Instructor: Sudha Aravindan

Sudha is currently an Information Technology Specialist and a EdD student at the University of Delaware.

Continuous and Comprehensive Evaluation, or CCE, evaluates students periodically to measure the development of the student as a whole. In this lesson, we will learn more about CCE and what areas of student development it evaluates.

Definition & Requirements of CCE

Dave was writing a research paper on the different kinds of evaluation used in schools to measure student achievement and learning when he came across the system of continuous and comprehensive evaluation (CCE). He learned that CCE was a system of evaluation which was mandated in India to measure every aspect of the child's development through the school years. The goal of CCE, Dave learned, was 2-fold:

  1. Reduce workload on students by giving them the opportunity to take a number of smaller tests throughout the year instead of one or two tests that cover a larger part of the syllabus
  2. Grade students not only on academic criteria but on different overall skills and abilities including public speaking, teamwork, behavior, and more so that students are given the opportunity to excel at one skill or another
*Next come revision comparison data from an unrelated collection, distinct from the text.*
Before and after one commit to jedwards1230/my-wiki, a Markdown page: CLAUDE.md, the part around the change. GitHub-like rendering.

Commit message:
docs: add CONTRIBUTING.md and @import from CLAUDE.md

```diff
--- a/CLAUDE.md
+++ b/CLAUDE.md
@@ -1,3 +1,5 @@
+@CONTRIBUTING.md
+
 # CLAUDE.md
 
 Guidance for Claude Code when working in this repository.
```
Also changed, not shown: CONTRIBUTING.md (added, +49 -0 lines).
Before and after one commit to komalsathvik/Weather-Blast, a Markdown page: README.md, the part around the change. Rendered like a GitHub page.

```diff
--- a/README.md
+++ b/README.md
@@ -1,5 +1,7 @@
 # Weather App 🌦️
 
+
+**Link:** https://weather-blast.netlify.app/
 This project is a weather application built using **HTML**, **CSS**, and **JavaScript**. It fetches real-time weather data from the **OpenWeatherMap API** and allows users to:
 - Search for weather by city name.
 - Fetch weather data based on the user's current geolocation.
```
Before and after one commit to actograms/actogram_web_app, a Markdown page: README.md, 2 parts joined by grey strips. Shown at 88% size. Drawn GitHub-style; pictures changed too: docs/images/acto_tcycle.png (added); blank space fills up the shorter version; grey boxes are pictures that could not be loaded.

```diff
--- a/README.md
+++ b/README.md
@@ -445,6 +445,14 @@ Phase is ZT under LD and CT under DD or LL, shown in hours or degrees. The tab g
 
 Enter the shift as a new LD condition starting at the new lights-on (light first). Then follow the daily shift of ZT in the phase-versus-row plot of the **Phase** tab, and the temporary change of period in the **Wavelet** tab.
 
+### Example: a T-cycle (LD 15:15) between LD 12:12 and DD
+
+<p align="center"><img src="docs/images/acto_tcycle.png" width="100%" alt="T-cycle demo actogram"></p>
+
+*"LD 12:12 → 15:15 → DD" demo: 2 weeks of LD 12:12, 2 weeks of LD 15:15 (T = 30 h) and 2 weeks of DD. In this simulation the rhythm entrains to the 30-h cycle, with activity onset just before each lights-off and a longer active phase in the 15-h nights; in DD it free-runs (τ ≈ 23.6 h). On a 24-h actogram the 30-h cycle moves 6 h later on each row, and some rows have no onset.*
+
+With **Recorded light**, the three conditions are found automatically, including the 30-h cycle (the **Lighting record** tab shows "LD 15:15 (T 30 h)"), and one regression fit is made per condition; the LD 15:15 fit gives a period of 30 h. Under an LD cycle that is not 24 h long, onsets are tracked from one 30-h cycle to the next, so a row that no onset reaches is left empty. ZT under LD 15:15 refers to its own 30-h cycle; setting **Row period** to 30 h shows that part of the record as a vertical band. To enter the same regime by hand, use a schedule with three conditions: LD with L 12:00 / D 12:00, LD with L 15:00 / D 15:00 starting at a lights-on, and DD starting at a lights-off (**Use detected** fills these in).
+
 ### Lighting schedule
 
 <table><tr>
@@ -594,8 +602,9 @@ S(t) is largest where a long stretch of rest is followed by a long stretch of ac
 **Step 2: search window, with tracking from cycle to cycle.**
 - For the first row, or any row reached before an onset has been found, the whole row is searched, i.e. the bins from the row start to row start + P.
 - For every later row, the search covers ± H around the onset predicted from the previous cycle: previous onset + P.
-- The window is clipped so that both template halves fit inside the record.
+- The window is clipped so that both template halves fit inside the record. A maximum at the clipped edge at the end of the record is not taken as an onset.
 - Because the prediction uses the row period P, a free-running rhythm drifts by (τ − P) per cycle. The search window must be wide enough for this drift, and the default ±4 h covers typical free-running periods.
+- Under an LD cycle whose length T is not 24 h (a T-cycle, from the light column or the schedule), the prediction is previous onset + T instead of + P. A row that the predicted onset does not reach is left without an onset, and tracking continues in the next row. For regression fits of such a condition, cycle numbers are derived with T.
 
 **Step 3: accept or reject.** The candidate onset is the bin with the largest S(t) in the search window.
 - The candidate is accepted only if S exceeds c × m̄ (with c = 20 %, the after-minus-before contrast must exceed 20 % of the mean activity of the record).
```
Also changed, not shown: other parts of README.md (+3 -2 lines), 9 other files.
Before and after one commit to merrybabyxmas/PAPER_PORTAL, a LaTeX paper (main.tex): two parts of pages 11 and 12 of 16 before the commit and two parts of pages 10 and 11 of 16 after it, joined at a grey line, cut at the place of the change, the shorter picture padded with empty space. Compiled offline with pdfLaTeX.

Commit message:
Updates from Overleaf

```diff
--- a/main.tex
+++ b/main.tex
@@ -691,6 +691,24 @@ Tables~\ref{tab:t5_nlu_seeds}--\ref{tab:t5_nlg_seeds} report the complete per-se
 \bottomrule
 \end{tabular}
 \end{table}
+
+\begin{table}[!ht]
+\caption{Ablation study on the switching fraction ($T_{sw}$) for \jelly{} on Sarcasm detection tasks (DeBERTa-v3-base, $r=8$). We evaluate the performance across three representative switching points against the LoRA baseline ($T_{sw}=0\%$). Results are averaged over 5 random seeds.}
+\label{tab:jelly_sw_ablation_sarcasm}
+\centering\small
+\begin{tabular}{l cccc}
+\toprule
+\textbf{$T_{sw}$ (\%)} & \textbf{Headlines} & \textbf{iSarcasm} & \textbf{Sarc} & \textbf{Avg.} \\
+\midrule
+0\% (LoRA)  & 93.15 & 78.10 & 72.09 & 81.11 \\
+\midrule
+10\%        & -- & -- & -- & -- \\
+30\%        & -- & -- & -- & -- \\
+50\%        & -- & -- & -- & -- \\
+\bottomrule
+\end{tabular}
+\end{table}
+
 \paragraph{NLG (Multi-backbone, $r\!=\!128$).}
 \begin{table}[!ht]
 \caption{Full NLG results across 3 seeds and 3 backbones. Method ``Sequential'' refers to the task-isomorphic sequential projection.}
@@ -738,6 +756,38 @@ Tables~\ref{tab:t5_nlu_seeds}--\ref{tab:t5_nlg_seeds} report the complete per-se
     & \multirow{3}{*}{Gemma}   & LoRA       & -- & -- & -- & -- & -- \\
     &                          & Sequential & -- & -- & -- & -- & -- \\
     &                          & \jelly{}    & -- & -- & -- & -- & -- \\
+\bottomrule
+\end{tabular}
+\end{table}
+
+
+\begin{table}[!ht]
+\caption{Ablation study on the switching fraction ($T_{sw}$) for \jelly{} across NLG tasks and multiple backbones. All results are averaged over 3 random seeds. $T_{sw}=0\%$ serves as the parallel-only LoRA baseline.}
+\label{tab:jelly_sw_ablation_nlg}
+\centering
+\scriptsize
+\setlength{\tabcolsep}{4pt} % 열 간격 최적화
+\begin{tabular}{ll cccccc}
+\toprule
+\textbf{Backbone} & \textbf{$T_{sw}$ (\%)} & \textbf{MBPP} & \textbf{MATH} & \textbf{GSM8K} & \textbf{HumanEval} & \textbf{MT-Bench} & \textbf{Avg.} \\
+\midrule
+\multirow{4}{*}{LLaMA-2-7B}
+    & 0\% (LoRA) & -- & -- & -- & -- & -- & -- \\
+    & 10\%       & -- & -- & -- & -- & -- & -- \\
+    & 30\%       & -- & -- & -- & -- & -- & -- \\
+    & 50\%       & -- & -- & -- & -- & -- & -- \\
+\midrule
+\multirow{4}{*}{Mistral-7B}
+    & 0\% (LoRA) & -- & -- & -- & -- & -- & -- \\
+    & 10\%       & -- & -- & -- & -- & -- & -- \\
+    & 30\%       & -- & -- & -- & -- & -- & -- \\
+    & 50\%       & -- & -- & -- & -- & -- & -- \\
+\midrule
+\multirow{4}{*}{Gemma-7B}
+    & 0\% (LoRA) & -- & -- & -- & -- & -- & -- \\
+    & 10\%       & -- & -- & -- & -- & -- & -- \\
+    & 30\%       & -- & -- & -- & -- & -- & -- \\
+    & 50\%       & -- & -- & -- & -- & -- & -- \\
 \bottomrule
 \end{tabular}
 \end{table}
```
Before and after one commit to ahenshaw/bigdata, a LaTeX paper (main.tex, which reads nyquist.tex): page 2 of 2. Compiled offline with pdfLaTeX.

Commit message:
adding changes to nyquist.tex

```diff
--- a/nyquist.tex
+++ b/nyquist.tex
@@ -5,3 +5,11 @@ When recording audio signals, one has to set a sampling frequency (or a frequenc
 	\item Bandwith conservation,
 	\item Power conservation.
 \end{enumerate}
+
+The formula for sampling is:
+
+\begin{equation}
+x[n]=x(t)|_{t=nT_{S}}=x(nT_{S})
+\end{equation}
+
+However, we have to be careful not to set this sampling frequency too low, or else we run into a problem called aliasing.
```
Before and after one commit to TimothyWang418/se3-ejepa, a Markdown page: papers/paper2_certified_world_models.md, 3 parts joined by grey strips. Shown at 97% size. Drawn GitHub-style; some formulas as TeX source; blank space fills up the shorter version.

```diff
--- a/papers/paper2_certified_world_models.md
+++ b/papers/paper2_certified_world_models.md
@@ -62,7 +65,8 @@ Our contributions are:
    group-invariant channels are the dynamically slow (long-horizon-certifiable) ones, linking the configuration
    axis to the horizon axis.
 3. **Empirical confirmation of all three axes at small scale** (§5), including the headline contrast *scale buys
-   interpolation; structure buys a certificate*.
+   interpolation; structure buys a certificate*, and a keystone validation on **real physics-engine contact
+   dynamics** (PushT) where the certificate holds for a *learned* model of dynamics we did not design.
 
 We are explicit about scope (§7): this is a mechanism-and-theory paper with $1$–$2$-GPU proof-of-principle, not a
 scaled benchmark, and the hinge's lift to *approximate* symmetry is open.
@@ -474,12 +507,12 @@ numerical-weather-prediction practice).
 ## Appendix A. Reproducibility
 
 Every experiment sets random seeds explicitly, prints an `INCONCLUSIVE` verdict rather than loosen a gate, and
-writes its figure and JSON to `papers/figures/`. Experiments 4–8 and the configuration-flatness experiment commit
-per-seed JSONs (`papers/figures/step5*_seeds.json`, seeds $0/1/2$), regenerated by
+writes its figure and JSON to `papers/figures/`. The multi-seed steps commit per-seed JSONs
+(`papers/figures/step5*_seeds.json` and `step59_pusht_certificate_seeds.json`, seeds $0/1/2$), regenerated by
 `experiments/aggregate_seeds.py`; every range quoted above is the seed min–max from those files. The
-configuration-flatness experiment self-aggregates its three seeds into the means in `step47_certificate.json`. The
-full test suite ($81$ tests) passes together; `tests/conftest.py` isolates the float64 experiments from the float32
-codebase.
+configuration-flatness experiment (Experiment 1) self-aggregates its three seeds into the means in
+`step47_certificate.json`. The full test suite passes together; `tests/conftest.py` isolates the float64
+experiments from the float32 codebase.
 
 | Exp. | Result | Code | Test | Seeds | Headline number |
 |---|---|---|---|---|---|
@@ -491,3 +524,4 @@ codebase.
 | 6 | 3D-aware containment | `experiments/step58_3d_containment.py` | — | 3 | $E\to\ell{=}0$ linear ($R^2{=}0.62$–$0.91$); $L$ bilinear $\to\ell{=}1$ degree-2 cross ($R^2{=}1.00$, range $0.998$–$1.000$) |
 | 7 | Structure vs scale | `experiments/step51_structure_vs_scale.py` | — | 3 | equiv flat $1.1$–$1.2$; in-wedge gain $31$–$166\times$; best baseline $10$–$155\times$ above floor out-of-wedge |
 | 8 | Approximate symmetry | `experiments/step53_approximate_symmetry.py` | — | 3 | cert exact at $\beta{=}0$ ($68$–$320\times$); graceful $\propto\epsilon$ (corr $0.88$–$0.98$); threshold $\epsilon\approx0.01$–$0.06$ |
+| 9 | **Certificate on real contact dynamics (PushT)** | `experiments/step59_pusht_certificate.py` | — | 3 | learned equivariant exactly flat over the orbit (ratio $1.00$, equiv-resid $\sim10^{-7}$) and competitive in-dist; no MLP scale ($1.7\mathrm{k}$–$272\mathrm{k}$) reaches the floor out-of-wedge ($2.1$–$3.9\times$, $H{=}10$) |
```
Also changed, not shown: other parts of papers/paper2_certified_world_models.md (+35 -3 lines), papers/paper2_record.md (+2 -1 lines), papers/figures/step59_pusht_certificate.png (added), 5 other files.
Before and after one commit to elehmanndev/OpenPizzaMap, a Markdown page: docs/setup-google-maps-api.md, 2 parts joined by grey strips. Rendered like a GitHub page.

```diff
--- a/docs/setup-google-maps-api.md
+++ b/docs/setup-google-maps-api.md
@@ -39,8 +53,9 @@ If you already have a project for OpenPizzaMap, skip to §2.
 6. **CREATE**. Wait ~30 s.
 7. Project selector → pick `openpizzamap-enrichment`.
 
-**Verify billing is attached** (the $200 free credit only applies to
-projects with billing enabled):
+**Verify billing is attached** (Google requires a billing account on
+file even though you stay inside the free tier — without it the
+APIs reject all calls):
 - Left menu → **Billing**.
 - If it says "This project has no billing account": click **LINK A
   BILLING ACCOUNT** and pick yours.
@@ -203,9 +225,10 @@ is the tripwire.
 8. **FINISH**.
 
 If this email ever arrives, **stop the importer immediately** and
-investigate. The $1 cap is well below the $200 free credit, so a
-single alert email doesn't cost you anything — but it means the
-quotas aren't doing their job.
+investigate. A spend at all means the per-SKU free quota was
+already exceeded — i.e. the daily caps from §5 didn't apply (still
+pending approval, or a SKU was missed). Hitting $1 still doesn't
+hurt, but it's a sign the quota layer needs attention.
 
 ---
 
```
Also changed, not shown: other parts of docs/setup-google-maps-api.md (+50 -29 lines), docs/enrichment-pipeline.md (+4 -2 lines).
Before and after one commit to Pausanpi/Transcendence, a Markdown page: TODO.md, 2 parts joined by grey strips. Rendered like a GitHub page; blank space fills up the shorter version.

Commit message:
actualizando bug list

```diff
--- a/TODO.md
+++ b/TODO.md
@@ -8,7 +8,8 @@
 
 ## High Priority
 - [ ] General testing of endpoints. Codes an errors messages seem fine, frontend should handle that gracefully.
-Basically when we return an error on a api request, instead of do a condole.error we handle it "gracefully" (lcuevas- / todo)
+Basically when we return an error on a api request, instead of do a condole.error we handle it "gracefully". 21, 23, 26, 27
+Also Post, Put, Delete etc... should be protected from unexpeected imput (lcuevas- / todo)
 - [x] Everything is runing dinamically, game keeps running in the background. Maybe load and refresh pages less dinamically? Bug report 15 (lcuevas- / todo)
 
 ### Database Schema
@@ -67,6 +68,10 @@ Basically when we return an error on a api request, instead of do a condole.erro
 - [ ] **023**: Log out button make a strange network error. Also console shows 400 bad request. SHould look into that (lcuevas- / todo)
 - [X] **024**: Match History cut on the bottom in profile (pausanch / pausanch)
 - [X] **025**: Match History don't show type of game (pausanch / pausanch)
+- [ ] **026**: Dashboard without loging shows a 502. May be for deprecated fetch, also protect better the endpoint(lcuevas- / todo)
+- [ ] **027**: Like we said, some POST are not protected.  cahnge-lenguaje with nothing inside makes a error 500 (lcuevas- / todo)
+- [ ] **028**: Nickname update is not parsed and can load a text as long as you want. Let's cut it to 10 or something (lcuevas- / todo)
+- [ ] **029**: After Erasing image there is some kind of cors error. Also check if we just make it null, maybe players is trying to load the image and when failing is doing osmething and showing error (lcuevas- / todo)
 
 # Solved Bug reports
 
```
Dave was curious to learn about the requirements of CCE and his studies took him to the Right to Education Act in India, which mandates free and compulsory education for children between the ages of 6 and 14 under the Indian constitution. The old pattern of education had only one test at the end of the academic year and students were measured on the learning of subject matter content alone. The new CCE system, Dave learned, focused on the overall development of the student and helped identify the strengths of each student in different areas and motivating and encouraging the students in their area of interest. CCE was implemented as a requirement in all schools that followed the Central Board of Secondary Education system in India and for students in the sixth through tenth grade.

Advantages & Challenges of CCE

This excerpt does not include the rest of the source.